• **PROBLEM DESCRIPTION**
Skipping each picture, output the entries exactly as they stand below.

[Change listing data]
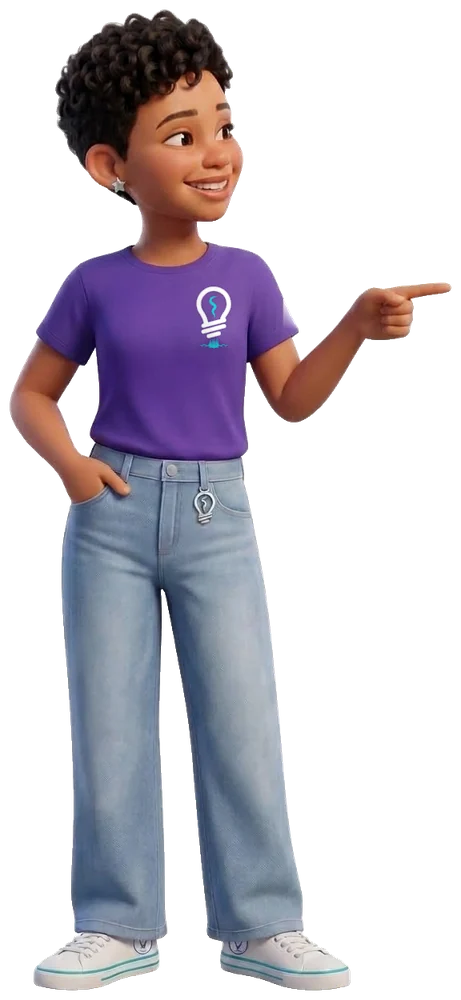
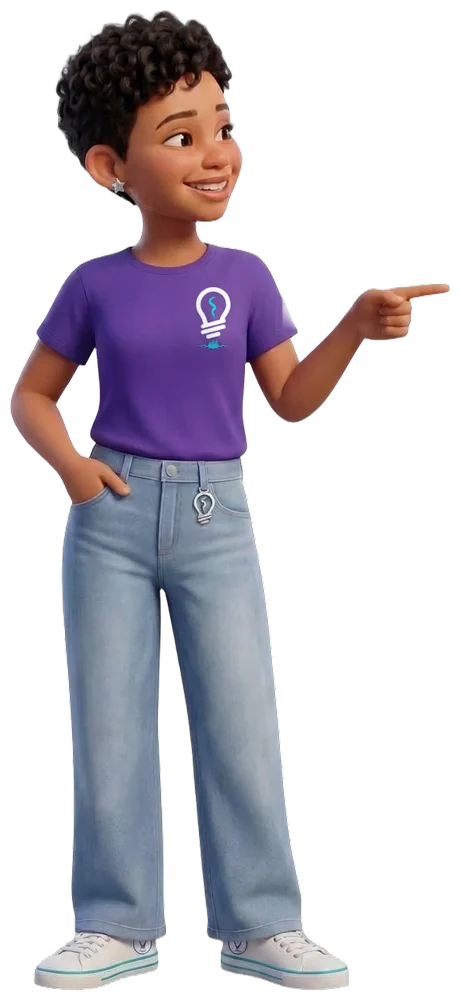
fix(site): halo branco na silhueta da Maria Clara
Mesmo defeito do Lumen: o render veio sobre branco e a borda guardava a
mistura com o fundo, que reaparece como contorno claro. Artes regeradas
por DOCUMENTACAO/MASCOTE/retoque/mc_web.py (alpha suave + descontaminação
de borda + redimensionamento premultiplicado) e medidas atualizadas.

diff --git a/coming-soon/index.html b/coming-soon/index.html
@@ -29,9 +29,11 @@
   #contato desta página.
 
   Maria Clara (mascote, bíblia em DOCUMENTACAO/MASCOTE/MARIA-CLARA.md):
-  entra como colega de time, nunca no lugar do logo. Artes finais =
-  "MARIA CLARA E CLARINHA/revisadas/". Aqui: boas-vindas no hero, apontando
-  para o formulário e positivo no bloco de contato. WebP + PNG de fallback.
+  entra como colega de time, nunca no lugar do logo. Aqui: boas-vindas no
+  hero, apontando para o formulário e positivo no bloco de contato. WebP +
+  PNG de fallback. As artes saem de `DOCUMENTACAO/MASCOTE/retoque/mc_web.py`
+  — ele imprime a medida de cada pose, que precisa ser copiada para o
+  `width`/`height` daqui, senão a página salta quando a imagem carrega.
 -->
 <meta name="description" content="LampUP IT: qualidade de software com IA, ao alcance de quem faz software. O Lumen chega em 14 de setembro de 2026 e você já pode conhecê-lo: agentes de IA que geram requisitos, cenários e casos de teste, executam os testes com evidência e uma gestão de testes completa.">
 <meta name="robots" content="index, follow">
@@ -472,7 +474,7 @@ footer.bottom a:hover { color:var(--purple); }
     <figure class="hero-figure">
       <picture>
         <source srcset="/maria-clara-boas-vindas.webp" type="image/webp">
-        <img src="/maria-clara-boas-vindas.png" alt="Maria Clara, do time LampUP, acenando" width="397" height="1000" fetchpriority="high">
+        <img src="/maria-clara-boas-vindas.png" alt="Maria Clara, do time LampUP, acenando" width="398" height="1000" fetchpriority="high">
       </picture>
       <figcaption><strong>Maria Clara</strong>, do time LampUP</figcaption>
     </figure>
@@ -630,7 +632,7 @@ footer.bottom a:hover { color:var(--purple); }
     <figure class="avise-figure" aria-hidden="true">
       <picture>
         <source srcset="/maria-clara-apontando.webp" type="image/webp">
-        <img src="/maria-clara-apontando.png" alt="" width="461" height="1000" loading="lazy">
+        <img src="/maria-clara-apontando.png" alt="" width="460" height="1000" loading="lazy">
       </picture>
     </figure>
     <div class="form-card" id="form-card">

• **SOLVED EXERCISE**
fix(site): halo branco na silhueta da Maria Clara
Mesmo defeito do Lumen: o render veio sobre branco e a borda guardava a
mistura com o fundo, que reaparece como contorno claro. Artes regeradas
por DOCUMENTACAO/MASCOTE/retoque/mc_web.py (alpha suave + descontaminação
de borda + redimensionamento premultiplicado) e medidas atualizadas.

diff --git a/coming-soon/index.html b/coming-soon/index.html
@@ -29,9 +29,11 @@
   #contato desta página.
 
   Maria Clara (mascote, bíblia em DOCUMENTACAO/MASCOTE/MARIA-CLARA.md):
-  entra como colega de time, nunca no lugar do logo. Artes finais =
-  "MARIA CLARA E CLARINHA/revisadas/". Aqui: boas-vindas no hero, apontando
-  para o formulário e positivo no bloco de contato. WebP + PNG de fallback.
+  entra como colega de time, nunca no lugar do logo. Aqui: boas-vindas no
+  hero, apontando para o formulário e positivo no bloco de contato. WebP +
+  PNG de fallback. As artes saem de `DOCUMENTACAO/MASCOTE/retoque/mc_web.py`
+  — ele imprime a medida de cada pose, que precisa ser copiada para o
+  `width`/`height` daqui, senão a página salta quando a imagem carrega.
 -->
 <meta name="description" content="LampUP IT: qualidade de software com IA, ao alcance de quem faz software. O Lumen chega em 14 de setembro de 2026 e você já pode conhecê-lo: agentes de IA que geram requisitos, cenários e casos de teste, executam os testes com evidência e uma gestão de testes completa.">
 <meta name="robots" content="index, follow">
@@ -472,7 +474,7 @@ footer.bottom a:hover { color:var(--purple); }
     <figure class="hero-figure">
       <picture>
         <source srcset="/maria-clara-boas-vindas.webp" type="image/webp">
-        <img src="/maria-clara-boas-vindas.png" alt="Maria Clara, do time LampUP, acenando" width="397" height="1000" fetchpriority="high">
+        <img src="/maria-clara-boas-vindas.png" alt="Maria Clara, do time LampUP, acenando" width="398" height="1000" fetchpriority="high">
       </picture>
       <figcaption><strong>Maria Clara</strong>, do time LampUP</figcaption>
     </figure>
@@ -630,7 +632,7 @@ footer.bottom a:hover { color:var(--purple); }
     <figure class="avise-figure" aria-hidden="true">
       <picture>
         <source srcset="/maria-clara-apontando.webp" type="image/webp">
-        <img src="/maria-clara-apontando.png" alt="" width="461" height="1000" loading="lazy">
+        <img src="/maria-clara-apontando.png" alt="" width="460" height="1000" loading="lazy">
       </picture>
     </figure>
     <div class="form-card" id="form-card">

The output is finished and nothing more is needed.